By Judy Lehn
Wednesday’s Citizen First forum on Berthoud water drew about 50 residents who wanted to hear what Town Administrator Michael Hart had to say. The subjects covered ranged from the annual foul smelling and tasting water, to the “exorbitant” water bills paid by town citizens.
Hart began by saying that the Town is doing a full assessment of anything that has to do with water quality. The reservoir “went upside down” a month early this year, which did not give the town quite the time it needed implement the approved procedure for improving the water. “Our reservoir is over one hundred years old, and we don’t know what’s growing in the bottom of it, other than the algae, but we do know it’s getting worse,” he said.
The work, which has already been contracted, involves moving the carbon filtration to a position earlier in the treatment process and increasing the time that the water is in contact with the carbon. This will be accomplished by changing the “plumbing” rather than physically moving the carbon filter. The time in the carbon will be increased from 10 minutes to over 2 hours.
A temporary trial of the system shows that it greatly improves the quality of the plant output.
Hart emphasized that the water that comes from Carter Lake to the reservoir needs to go directly into the treatment plant. The Little Thompson Water District (LTWD) treats their water at Carter Lake and the water requires less chemical treatment. The town has hired five consultants to study the problem and a plan should be ready to present to the Trustees by late September or early October. Those in attendance seemed to be pleased by the efforts being expended for water quality, but there was definitely a “wait and see” attitude.

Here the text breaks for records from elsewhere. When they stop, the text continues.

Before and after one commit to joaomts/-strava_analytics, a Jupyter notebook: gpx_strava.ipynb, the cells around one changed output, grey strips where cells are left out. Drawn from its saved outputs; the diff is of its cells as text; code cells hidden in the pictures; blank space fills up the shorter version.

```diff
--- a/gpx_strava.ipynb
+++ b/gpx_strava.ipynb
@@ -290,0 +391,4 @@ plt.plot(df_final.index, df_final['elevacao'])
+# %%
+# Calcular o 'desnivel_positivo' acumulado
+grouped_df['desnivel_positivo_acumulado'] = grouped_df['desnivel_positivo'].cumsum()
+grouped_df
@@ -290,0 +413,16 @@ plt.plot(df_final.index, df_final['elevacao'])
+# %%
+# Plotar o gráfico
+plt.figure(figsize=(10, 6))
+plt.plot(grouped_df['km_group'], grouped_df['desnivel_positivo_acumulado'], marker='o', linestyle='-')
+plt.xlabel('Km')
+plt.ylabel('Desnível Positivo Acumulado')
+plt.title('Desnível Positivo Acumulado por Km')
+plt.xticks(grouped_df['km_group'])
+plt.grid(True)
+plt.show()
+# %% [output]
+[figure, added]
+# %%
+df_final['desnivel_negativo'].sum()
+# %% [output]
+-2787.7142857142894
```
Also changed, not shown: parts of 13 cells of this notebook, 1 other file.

Jane Clevenger of Berthoud asked if everyone in town was getting the improved water. Hart responded that the LTWD opened an 8-inch tap at the cemetery and is providing 20-25% of the community’s treated water. The town was most interested in providing the water to the restaurants so that their businesses would not suffer. Everyone else is getting the improved water from the Berthoud water treatment plant.

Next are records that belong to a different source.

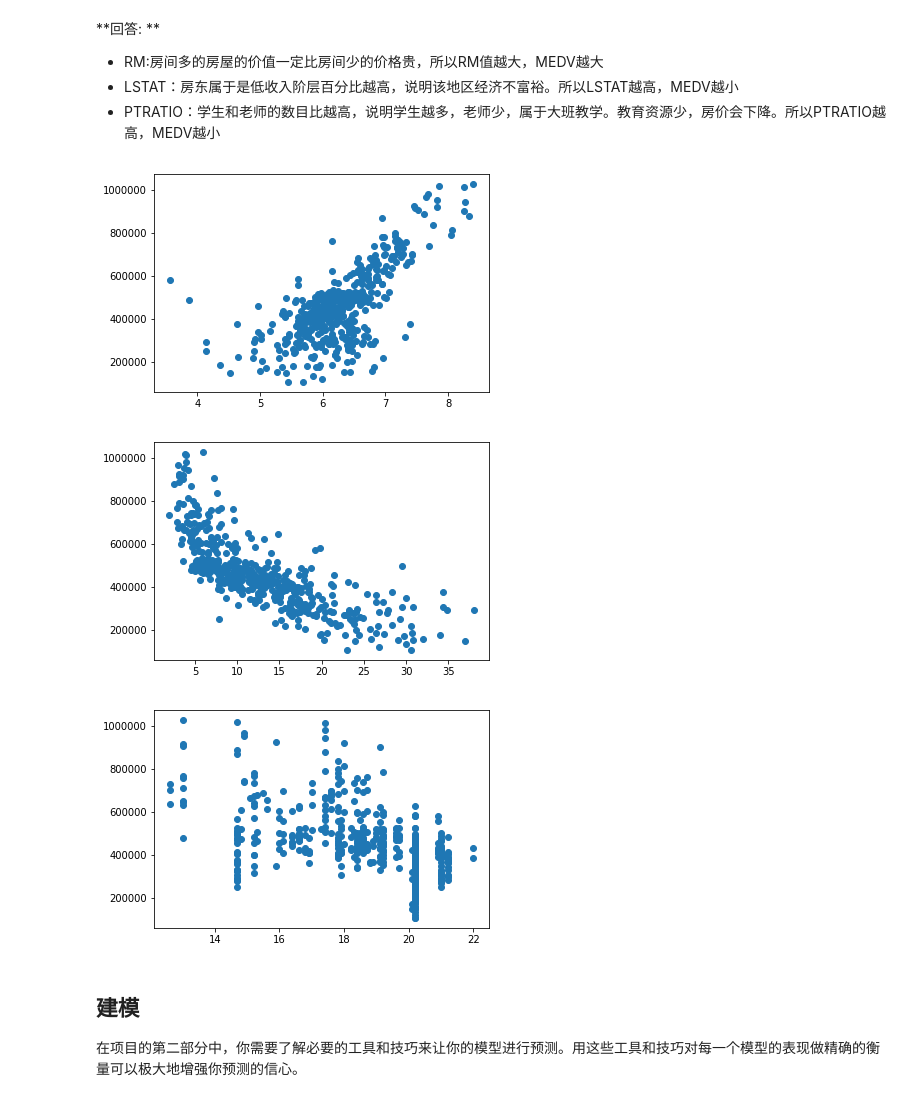
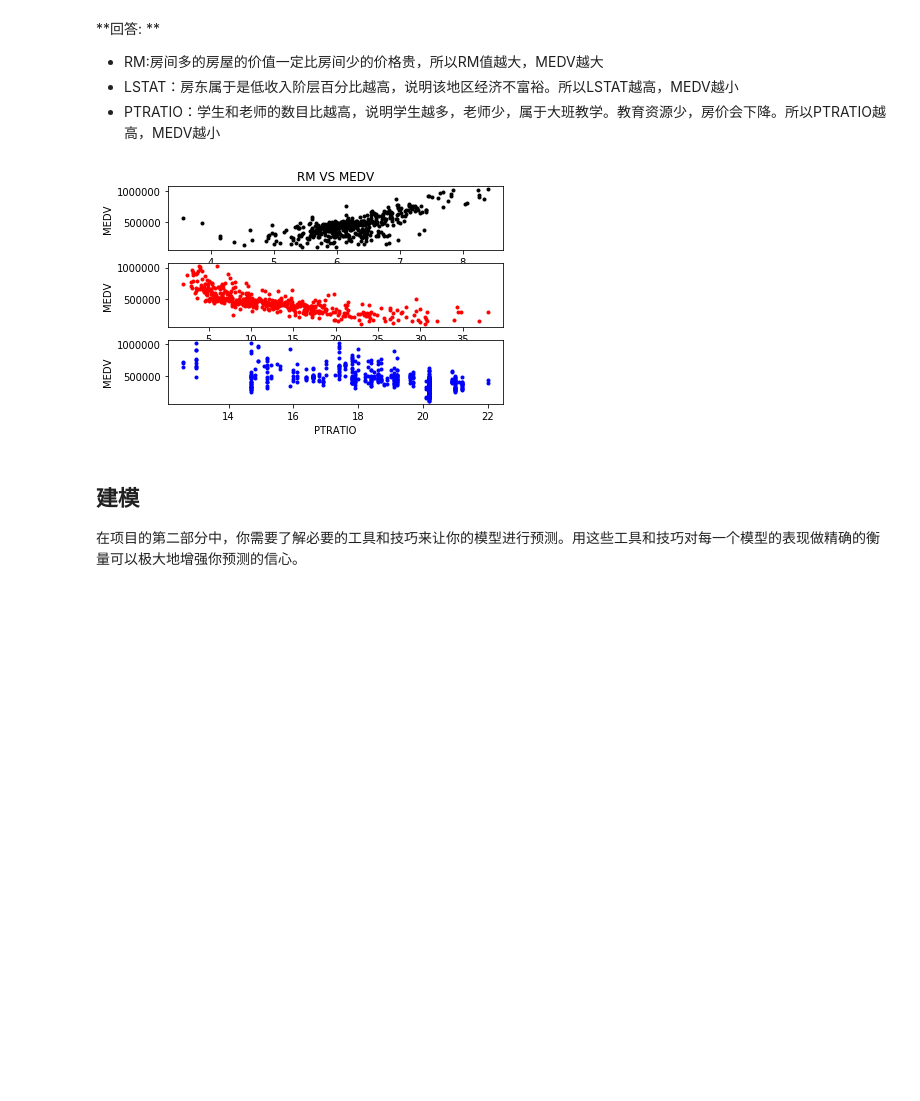
Before and after one commit to kadise/boston_housing, a Jupyter notebook: boston_housing.ipynb, the cells around one changed output. Saved outputs shown, nothing was run; the diff lists cells and outputs as text; code cells hidden in the pictures; blank space fills up the shorter version.

```diff
--- a/boston_housing.ipynb
+++ b/boston_housing.ipynb
@@ -110,20 +110,37 @@ _凭直觉，上述三个特征中对每一个来说，你认为增大该特征
 # %%
 import matplotlib.pyplot as plt
 
 x1 = features['RM']
 x2 = features['LSTAT']
 x3 = features['PTRATIO']
 y = prices
-plt.scatter(x1, y)
+#plt.scatter(x1, y)
+#plt.show()
+#plt.scatter(x2, y)
+#plt.show()
+#plt.scatter(x3, y)
+#plt.show()
+plt.subplot(3, 1, 1)
+plt.plot(x1, y,'k.')
+plt.title('RM VS MEDV')
+plt.xlabel('RM')
+plt.ylabel('MEDV')
+
+plt.subplot(3, 1, 2)
+plt.plot(x2, y,'r.')
+plt.xlabel('LSTAT')
+plt.ylabel('MEDV')
+
+
+plt.subplot(3, 1, 3)
+plt.plot(x3, y,'b.')
+plt.xlabel('PTRATIO')
+plt.ylabel('MEDV')
+
+
 plt.show()
-plt.scatter(x2, y)
-plt.show()
-plt.scatter(x3, y)
-plt.show()
 # %% [output]
-[figure, old version]
+[figure, new version]
-[figure, removed]
-[figure, removed]
 # %% [markdown]
 ## 建模
 在项目的第二部分中，你需要了解必要的工具和技巧来让你的模型进行预测。用这些工具和技巧对每一个模型的表现做精确的衡量可以极大地增强你预测的信心。
```
Also changed, not shown: parts of 1 cell of this notebook, 1 other file.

Dana Foley expressed the opinion that going completely with LTWD water was the answer. We would save money on treatment and could lease our water shares back to “Little T.”

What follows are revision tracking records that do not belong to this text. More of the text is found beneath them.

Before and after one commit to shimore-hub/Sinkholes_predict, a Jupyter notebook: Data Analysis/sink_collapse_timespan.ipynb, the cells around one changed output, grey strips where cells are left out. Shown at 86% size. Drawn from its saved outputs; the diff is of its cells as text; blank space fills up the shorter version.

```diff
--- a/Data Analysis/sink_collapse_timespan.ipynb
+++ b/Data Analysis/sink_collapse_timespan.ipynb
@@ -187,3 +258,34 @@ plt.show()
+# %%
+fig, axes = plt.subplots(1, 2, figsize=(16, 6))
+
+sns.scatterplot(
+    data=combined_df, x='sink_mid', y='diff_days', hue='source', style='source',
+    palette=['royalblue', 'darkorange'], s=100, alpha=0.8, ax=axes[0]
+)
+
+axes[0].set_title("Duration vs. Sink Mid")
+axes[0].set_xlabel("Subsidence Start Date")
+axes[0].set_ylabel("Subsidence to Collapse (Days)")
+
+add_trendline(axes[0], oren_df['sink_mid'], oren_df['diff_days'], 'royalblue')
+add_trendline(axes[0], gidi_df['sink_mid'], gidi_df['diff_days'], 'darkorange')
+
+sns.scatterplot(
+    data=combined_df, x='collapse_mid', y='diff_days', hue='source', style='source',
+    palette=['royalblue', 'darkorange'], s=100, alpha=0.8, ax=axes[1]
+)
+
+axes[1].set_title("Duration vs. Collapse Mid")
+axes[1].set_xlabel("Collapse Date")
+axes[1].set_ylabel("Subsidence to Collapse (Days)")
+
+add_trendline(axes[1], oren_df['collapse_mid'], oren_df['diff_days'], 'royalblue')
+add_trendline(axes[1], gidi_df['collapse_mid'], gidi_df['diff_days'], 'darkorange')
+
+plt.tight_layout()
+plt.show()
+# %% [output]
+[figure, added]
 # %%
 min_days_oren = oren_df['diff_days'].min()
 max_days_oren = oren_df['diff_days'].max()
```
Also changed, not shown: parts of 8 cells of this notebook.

The group was not as receptive to Hart’s explanation of the utility bill, which he said is the second highest in the state.
Key to the issue is the bond indebtedness for the Water Treatment Plant. Those bonds will not be paid until 2037. The current charge for water is $3.93 per 1,000 gallons, but only $1.00 of that goes to repay the debt. The rest of the utility bill is divided into water treatment and transportation. He said, “If we were able to attract more users, the rate would come down. Mary Cowdin, Berthoud Town Clerk, re-emphasized that wastewater usage fee is determined by the amount of water used in January and February.
Scott Sarbaugh of Prairie Star Development asked for clarification that over 50% of water fee is in the maintenance. Administrator Hart affirmed that to be a correct assessment, but restated that the number could be changed with more users. Sarbaugh also commented on the recent TV media attention to the Town’s water problem, calling it a “public relations nightmare.” He said “I can’t sell houses with this kind of bad publicity.” Hart explained his own interaction with the TV stations, having found only one of them to be cooperative by letting him explain the problem and actually having them sample the water as it is now.
Dorian Ryan-Tacy responded that the people who live in the town are the best public relations medium. If the problem is resolved, the world will know because everyone who lives here will tell them. In addition, the town can conduct their own public relations campaign.
Hart explained that he is focusing only on water quality this year. Next year he will present ideas for lowering the utility bills.
Other town officials attending the meeting were Trustees Dick Shepherd and Tom Jones, former Mayor and Utility Advisory Board Chairman Milan Karspeck, and Berthoud Public Works Director Stephanie Brothers.